We empower the police to protect our rights. Much of the time, that involves protecting us from others who would do us harm. But it also means respecting our rights and refraining from violating them. The Fourth Amendment gives us the right to be free from unreasonable searches and seizures. The intent behind the amendment was to protect us from the indignity and violation of our privacy when we’re subjected to a search that’s based on little more than a hunch — the intent was not to protect our right to later complain to internal affairs.
I realize things are tense right now. We should certainly respect and be aware of that when interacting with law enforcement officers. But to verbally refuse a request to search is an exercise of one’s rights. It isn’t a provocation.

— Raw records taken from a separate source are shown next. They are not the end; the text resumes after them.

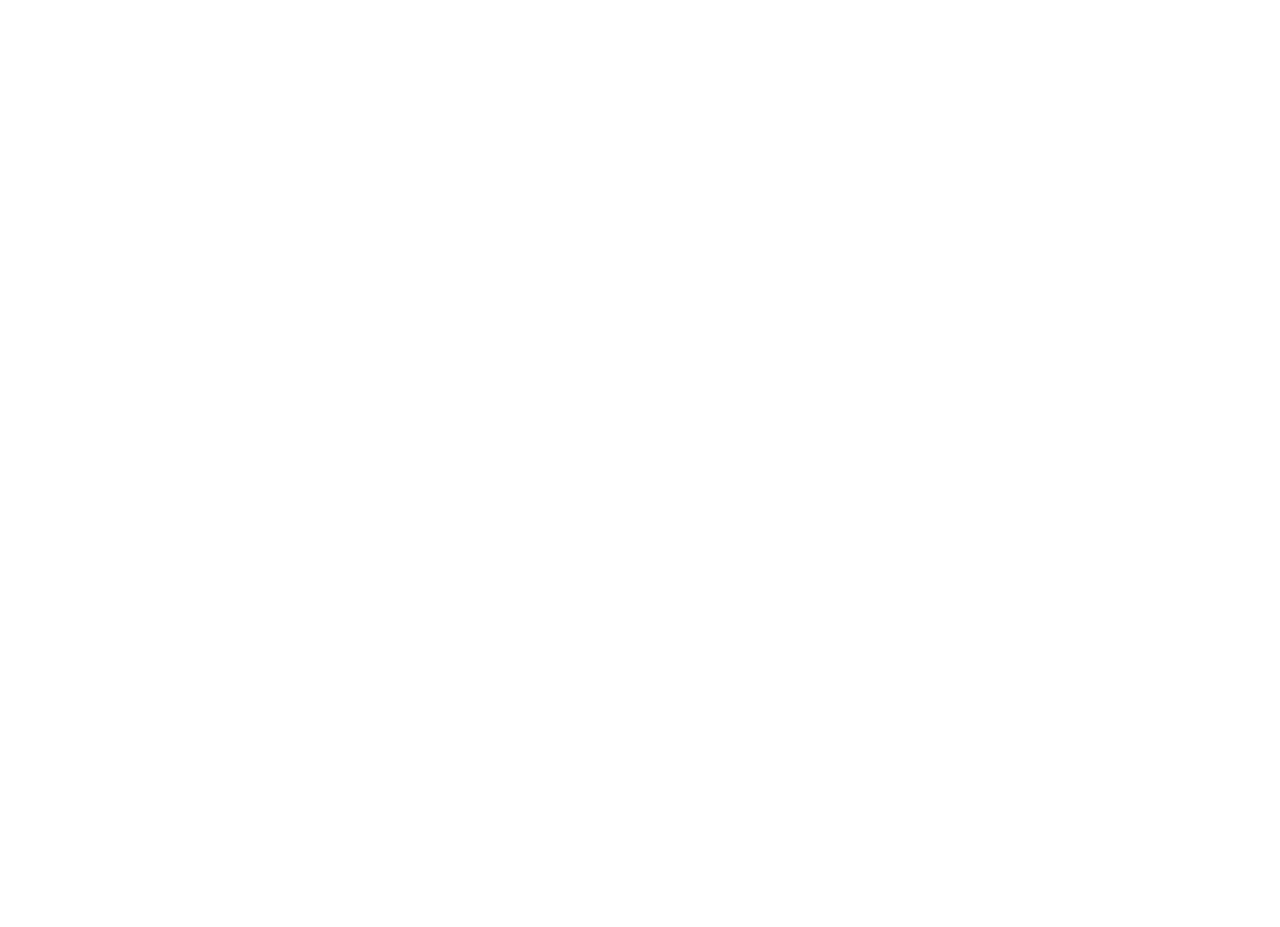
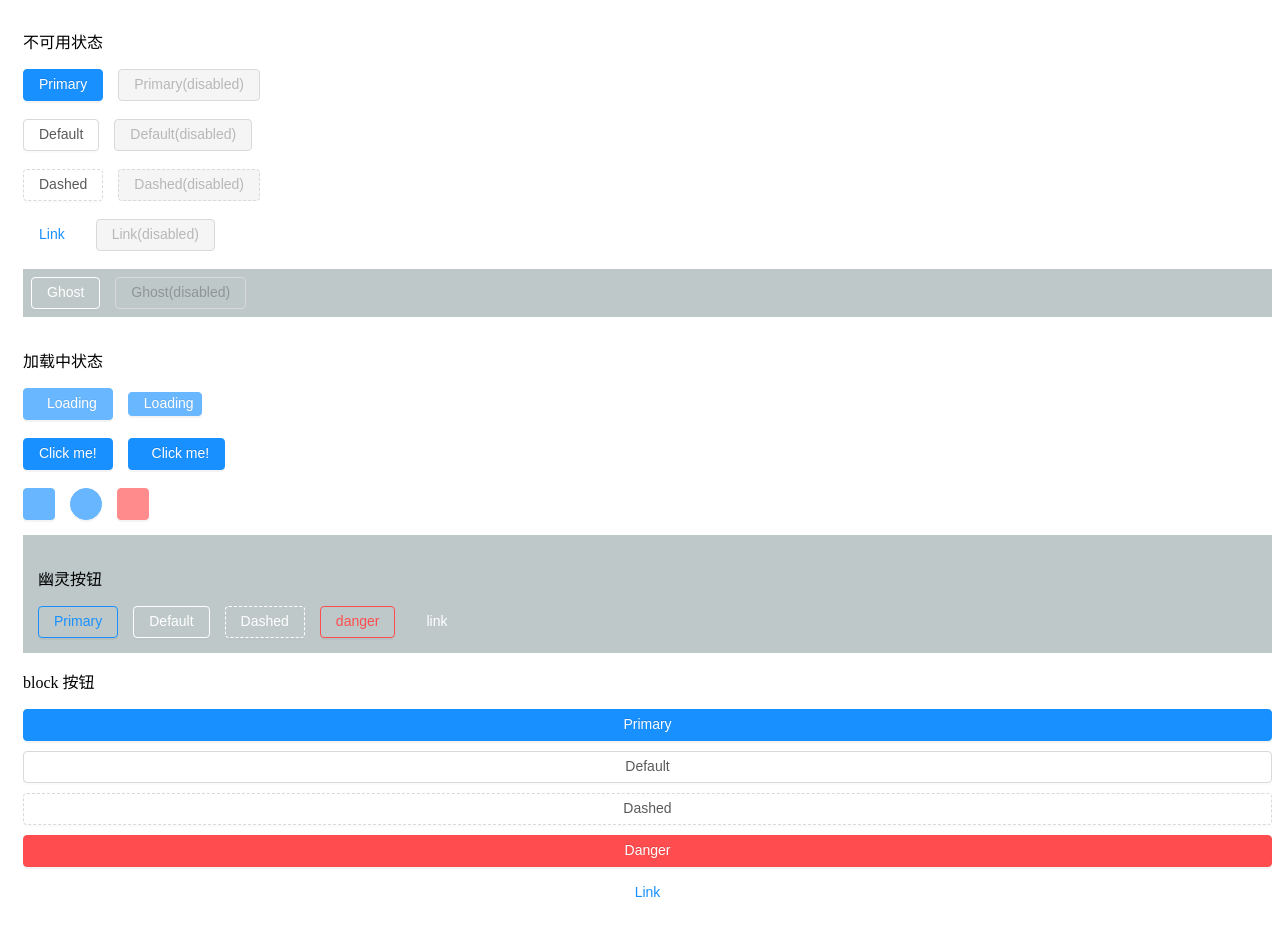
Before and after one commit to webZW/reactUI, a React (Create React App) app: page / in a window 1280 px wide. Shown: the part 744-1671 px from the top of the page. Before the commit the page ends 800 px from the top, so only its background shows below. Built offline with nearby package versions, Linux system fonts and the light colour scheme; a small style sheet from the web is missing.

Commit message:
button 组件 final

```diff
--- a/src/assets/style/default.scss
+++ b/src/assets/style/default.scss
@@ -2,3 +2,14 @@
 @import url('//at.alicdn.com/t/font_1657140_o9sjjnuzju.css');
 
 $prefix: poiUI;
+
+@mixin anticon-spin($speed: 1s) {
+   display: inline-block;
+   animation: loadingCircle $speed infinite linear;
+}
+
+@keyframes loadingCircle {
+   100% {
+     transform: rotate(360deg);
+   }
+}
--- a/src/components/button/button.tsx
+++ b/src/components/button/button.tsx
@@ -3,6 +3,7 @@
 import SizeContext, { SizeType } from '../../assets/js/SizeContext';
 import { omit, classNames, getPrefixCls } from "../../assets/js/com";
 import Group from './button-group';
+import Icon from "../icon";
 
 const rxTwoCNChar = /^[\u4e00-\u9fa5]{2}$/;
 const isTwoCNChar = rxTwoCNChar.test.bind(rxTwoCNChar);
@@ -67,7 +68,7 @@
 
 export interface BaseButtonProps {
 	type?: ButtonType;
-	icon?: React.ReactNode;
+	icon?: string;
 	shape?: ButtonShape;
 	size?: SizeType;
 	loading?: boolean | { delay?: number };
@@ -246,7 +247,7 @@
 						[`${prefixCls}-rtl`]: direction === 'rtl',
 					} as Record<string, any>));
 
-					const iconNode = loading ? <i className="iconfont poi-loading" /> : icon ? <i className={ `iconfont poi-${icon}` } /> : null;
+					const iconNode = loading ? <Icon type={ 'loading' }/> : icon ? <Icon type={ icon }/> : null;
 					const kids =
 						children || children === 0
 							? spaceChildren(children, this.isNeedInserted() && autoInsertSpace)
--- a/src/components/button/index.scss
+++ b/src/components/button/index.scss
@@ -1,6 +1,49 @@
 @import '../../assets/style/default.scss';
 
 $btn-prefix-cls: #{$prefix}-btn;
+
+@mixin disableShow {
+   &-disabled,
+   &.disabled,
+   &[disabled],
+   &-disabled:hover,
+   &.disabled:hover,
+   &[disabled]:hover,
+   &-disabled:focus,
+   &.disabled:focus,
+   &[disabled]:focus,
+   &-disabled:active,
+   &.disabled:active,
+   &[disabled]:active,
+   &-disabled.active,
+   &.disabled.active,
+   &[disabled].active {
+      color: rgba(0, 0, 0, 0.25);
+      background-color: #f5f5f5;
+      border-color: #d9d9d9;
+      text-shadow: none;
+      -webkit-box-shadow: none;
+      box-shadow: none;
+   }
+}
+
+@mixin disabled {
+   .#{$btn-prefix-cls}.disabled,
+   .#{$btn-prefix-cls}[disabled] {
+      cursor: not-allowed;
+   }
+}
+
+@include disabled;
+
+@mixin hover_focus($bgc: #fff) {
+   &:hover,
+   &:focus {
+      color: #40a9ff;
+      background-color: $bgc;
+      border-color: #40a9ff;
+   }
+}
 
 .#{$btn-prefix-cls} {
 
@@ -30,12 +73,7 @@
       outline: 0;
    }
 
-   &:hover,
-   &:focus {
-      color: #40a9ff;
-      background-color: #fff;
-      border-color: #40a9ff;
-   }
+   @include hover_focus;
 
    &:hover,
    &:focus,
@@ -57,6 +95,8 @@
    > span + i {
       margin-left: 8px;
    }
+
+   @include disableShow;
 
    &-lg {
       height: 40px;
@@ -85,22 +125,19 @@
          background-color: #40a9ff;
          border-color: #40a9ff;
       }
+
+      @include disableShow;
+
    }
 
-
    &-link {
-
       color: #1890ff;
       background-color: transparent;
       border-color: transparent;
       box-shadow: none;
 
-      &:hover,
-      &:focus {
-         color: #40a9ff;
-         background-color: transparent;
-         border-color: #40a9ff;
-      }
+
+      @include hover_focus(transparent);
 
       &:hover,
       &:focus,
@@ -115,12 +152,7 @@
       border-color: #d9d9d9;
       border-style: dashed;
 
-      &:hover,
-      &:focus {
-         color: #40a9ff;
-         background-color: #fff;
-         border-color: #40a9ff;
-     }
+      @include hover_focus;
    }
 
    &-danger {
@@ -145,7 +177,7 @@
        padding: 0;
        font-size: 16px;
        border-radius: 4px;
-    }
+   }
 
    &-circle,
    &-circle-outline {
@@ -154,6 +186,12 @@
       padding-left: 0;
       text-align: center;
       border-radius: 50%;
+   }
+
+   &-background-ghost {
+      color: #fff;
+      background: transparent !important;
+      border-color: #fff;
    }
 
    &-group {
@@ -201,36 +239,90 @@
          border-bottom-right-radius: 4px;
       }
 
-      .#{$btn-prefix-cls}-disabled,
-      .#{$btn-prefix-cls}.disabled,
-      .#{$btn-prefix-cls}[disabled],
-      .#{$btn-prefix-cls}-disabled:hover,
-      .#{$btn-prefix-cls}.disabled:hover,
-      .#{$btn-prefix-cls}[disabled]:hover,
-      .#{$btn-prefix-cls}-disabled:focus,
-      .#{$btn-prefix-cls}.disabled:focus,
-      .#{$btn-prefix-cls}[disabled]:focus,
-      .#{$btn-prefix-cls}-disabled:active,
-      .#{$btn-prefix-cls}.disabled:active,
-      .#{$btn-prefix-cls}[disabled]:active,
-      .#{$btn-prefix-cls}-disabled.active,
-      .#{$btn-prefix-cls}.disabled.active,
-      .#{$btn-prefix-cls}[disabled].active {
-         color: rgba(0, 0, 0, 0.25);
-         background-color: #f5f5f5;
-         border-color: #d9d9d9;
-         text-shadow: none;
-         -webkit-box-shadow: none;
-         box-shadow: none;
+      .#{$btn-prefix-cls} {
+         @include disableShow;
       }
-      .#{$btn-prefix-cls}.disabled,
-      .#{$btn-prefix-cls}[disabled] {
-         cursor: not-allowed;
-      }
+
+      @include disabled;
 
       > .#{$btn-prefix-cls}:disabled,
       > span > .#{$btn-prefix-cls}:disabled {
          z-index: 0;
      }
    }
+
+   &:before {
+      position: absolute;
+      top: -1px;
+      right: -1px;
+      bottom: -1px;
+      left: -1px;
+      z-index: 1;
+      display: none;
+      background: #fff;
+      border-radius: inherit;
+      opacity: 0.35;
+      -webkit-transition: opacity 0.2s;
+      transition: opacity 0.2s;
+      content: '';
+      pointer-events: none;
+   }
+
+   &.#{$btn-prefix-cls}-loading{
+
+         &:not([disabled]) {
+            pointer-events: none;
+         }
+         &:before {
+            display: block;
+         }
+   }
+
+   &-background-ghost{
+      color: #fff;
+      background: transparent !important;
+      border-color: #fff;
+
+      &.#{$btn-prefix-cls}{
+         &-primary {
+            color: #1890ff;
+            background-color: transparent;
+            border-color: #1890ff;
+            text-shadow: none;
+
+            @include hover_focus(transparent);
+         }
+         &-danger {
+            color: #ff4d4f;
+            background-color: transparent;
+            border-color: #ff4d4f;
+            text-shadow: none;
+
+            &:hover,
+            &:focus {
+               color: #ff7875;
+               background-color: transparent;
+               border-color: #ff7875;
+           }
+         }
+         &-link {
+            color: #1890ff;
+            background-color: transparent;
+            border-color: transparent;
+            text-shadow: none;
+            color: #fff;
+
+            &:hover,
+            &:focus {
+               color: #40a9ff;
+               background-color: transparent;
+               border-color: transparent;
+           }
+         }
+      }
+   }
+
+   &-block {
+      width: 100%;
+   }
 }
--- /dev/null
+++ b/src/components/icon/index.scss
@@ -0,0 +1,10 @@
+@import '../../assets/style/default.scss';
+
+$icon-prefix-cls: #{$prefix}-icon;
+
+
+.#{$icon-prefix-cls} {
+   &-spin {
+      @include anticon-spin;
+   }
+}
--- a/src/components/icon/index.tsx
+++ b/src/components/icon/index.tsx
@@ -1,7 +1,12 @@
 import React from "react";
+import { getPrefixCls, classNames } from "../../assets/js/com";
+import './index.scss'
 
 export interface IconProps {
    type: string,
+	className?: string;
+   spin?: false,
+	prefixCls?: string;
 }
 
 class Icon extends React.Component<IconProps> {
@@ -12,9 +17,15 @@
     }
 
    render () {
-      const { type } = this.props;
+      const { type, className, spin, prefixCls: customizePrefixCls } = this.props;
+      const prefixCls = getPrefixCls('icon', customizePrefixCls);
+      const classes = classNames(prefixCls, className, 'iconfont', ({
+         [`poi-${type}`]: type,
+         [`${prefixCls}-spin`]: spin || type === 'loading'
+      } as Record<string, any>));
+
       return (
-         <i className={ `iconfont poi-${type}` } />
+         <i className={ classes } />
       )
    }
 }
--- a/src/demo/button/index.tsx
+++ b/src/demo/button/index.tsx
@@ -4,6 +4,18 @@
 
 const Button = () => {
    const [ size, setSize ] = React.useState(('large' as "large" | "small" | "default" | "middle" | undefined));
+   const [ loadingConfig, setLoadingConfig ] = React.useState({
+      loading: false,
+      iconLoading: false,
+   })
+
+   const changeLoading = (type: string) => {
+      let config = JSON.parse(JSON.stringify(loadingConfig));
+      config[type] = !(loadingConfig as Record<string, boolean>)[type];
+      console.log(config);
+      setLoadingConfig(config);
+   }
+
    return (
       <div>
          <div className="pb15">
@@ -104,7 +116,99 @@
                <ComButton type="primary" size="small" icon="cloud-download" />
             </ComButton.Group>
          </div>
-      </div>
+         <div className="pb15">
+            <p>不可用状态</p>
+            <ComButton type="primary" className="mr15">Primary</ComButton>
+            <ComButton type="primary" disabled>
+               Primary(disabled)
+            </ComButton>
+            <br />
+            <br />
+            <ComButton className="mr15">Default</ComButton>
+            <ComButton disabled>Default(disabled)</ComButton>
+            <br />
+            <br />
+            <ComButton type="dashed" className="mr15">Dashed</ComButton>
+            <ComButton type="dashed" disabled>
+               Dashed(disabled)
+            </ComButton>
+            <br />
+            <br />
+            <ComButton type="link" className="mr15">Link</ComButton>
+            <ComButton type="link" disabled>
+               Link(disabled)
+            </ComButton>
+            <br />
+            <br />
+            <div style={{ padding: '8px', background: 'rgb(190, 200, 200)' }}>
+               <ComButton ghost className="mr15">Ghost</ComButton>
+               <ComButton ghost disabled>
+               Ghost(disabled)
+               </ComButton>
+            </div>
+         </div>
+
+         <div className="pb15">
+            <p>加载中状态</p>
+            <ComButton className="mr15" type="primary" loading>
+               Loading
+            </ComButton>
+            <ComButton type="primary" size="small" loading>
+               Loading
+            </ComButton>
+            <br />
+            <br />
+            <ComButton className="mr15" type="primary" loading={loadingConfig.loading} onClick={() => changeLoading('loading')}>
+               Click me!
+            </ComButton>
+            <ComButton
+               type="primary"
+               icon="poweroff"
+               loading={loadingConfig.iconLoading}
+               onClick={() => changeLoading('iconLoading')}
+            >
+               Click me!
+            </ComButton>
+            <br />
+            <br />
+            <ComButton className="mr15" type="primary" loading />
+            <ComButton className="mr15" type="primary" shape="circle" loading />
+            <ComButton type="danger" shape="round" loading />
+            </div>
+            <div style={{ background: 'rgb(190, 200, 200)', padding: '15px' }}>
+               <p>幽灵按钮</p>
+               <ComButton className="mr15" type="primary" ghost>
+                  Primary
+               </ComButton>
+               <ComButton className="mr15" ghost>Default</ComButton>
+               <ComButton className="mr15" type="dashed" ghost>
+                  Dashed
+               </ComButton>
+               <ComButton className="mr15" type="danger" ghost>
+                  danger
+               </ComButton>
+               <ComButton type="link" ghost>
+                  link
+               </ComButton>
+            </div>
+
+            <div>
+               <p>block 按钮</p>
+               <ComButton className="mb10" type="primary" block>
+                  Primary
+               </ComButton>
+               <ComButton className="mb10" block>Default</ComButton>
+               <ComButton className="mb10" type="dashed" block>
+                  Dashed
+               </ComButton>
+               <ComButton className="mb10" type="danger" block>
+                  Danger
+               </ComButton>
+               <ComButton className="mb10" type="link" block>
+                  Link
+               </ComButton>
+            </div>
+         </div>
    )
 }
 export default Button
--- a/src/main.scss
+++ b/src/main.scss
@@ -4,6 +4,9 @@
    }
    .mt15 {
       margin-top: 15px;
+   }
+   .mb10 {
+      margin-bottom: 10px;
    }
    .mb15 {
       margin-bottom: 15px;
```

That Riddick and other police officials seem to see it as the latter is telling — and a big problem.